*Work request*. Return each record shown beneath, word for word.

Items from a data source
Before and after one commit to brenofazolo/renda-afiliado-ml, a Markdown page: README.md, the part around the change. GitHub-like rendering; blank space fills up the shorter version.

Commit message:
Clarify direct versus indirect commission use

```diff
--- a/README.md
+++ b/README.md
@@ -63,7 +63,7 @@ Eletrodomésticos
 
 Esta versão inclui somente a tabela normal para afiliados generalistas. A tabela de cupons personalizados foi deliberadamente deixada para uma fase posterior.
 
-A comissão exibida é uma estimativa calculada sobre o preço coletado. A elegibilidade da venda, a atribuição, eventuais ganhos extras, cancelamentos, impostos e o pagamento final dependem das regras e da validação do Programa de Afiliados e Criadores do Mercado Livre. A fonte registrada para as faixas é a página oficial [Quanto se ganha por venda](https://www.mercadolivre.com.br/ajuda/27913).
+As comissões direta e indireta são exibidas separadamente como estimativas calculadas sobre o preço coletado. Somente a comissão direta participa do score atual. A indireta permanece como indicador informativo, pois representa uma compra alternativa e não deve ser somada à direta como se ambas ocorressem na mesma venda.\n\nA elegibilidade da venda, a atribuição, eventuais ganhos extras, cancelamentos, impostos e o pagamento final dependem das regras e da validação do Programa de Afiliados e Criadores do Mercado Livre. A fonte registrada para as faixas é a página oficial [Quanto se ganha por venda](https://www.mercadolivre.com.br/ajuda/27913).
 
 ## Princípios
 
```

*Solution to the problem*.
Before and after one commit to brenofazolo/renda-afiliado-ml, a Markdown page: README.md, the part around the change. GitHub-like rendering; blank space fills up the shorter version.

Commit message:
Clarify direct versus indirect commission use

```diff
--- a/README.md
+++ b/README.md
@@ -63,7 +63,7 @@ Eletrodomésticos
 
 Esta versão inclui somente a tabela normal para afiliados generalistas. A tabela de cupons personalizados foi deliberadamente deixada para uma fase posterior.
 
-A comissão exibida é uma estimativa calculada sobre o preço coletado. A elegibilidade da venda, a atribuição, eventuais ganhos extras, cancelamentos, impostos e o pagamento final dependem das regras e da validação do Programa de Afiliados e Criadores do Mercado Livre. A fonte registrada para as faixas é a página oficial [Quanto se ganha por venda](https://www.mercadolivre.com.br/ajuda/27913).
+As comissões direta e indireta são exibidas separadamente como estimativas calculadas sobre o preço coletado. Somente a comissão direta participa do score atual. A indireta permanece como indicador informativo, pois representa uma compra alternativa e não deve ser somada à direta como se ambas ocorressem na mesma venda.\n\nA elegibilidade da venda, a atribuição, eventuais ganhos extras, cancelamentos, impostos e o pagamento final dependem das regras e da validação do Programa de Afiliados e Criadores do Mercado Livre. A fonte registrada para as faixas é a página oficial [Quanto se ganha por venda](https://www.mercadolivre.com.br/ajuda/27913).
 
 ## Princípios
 
```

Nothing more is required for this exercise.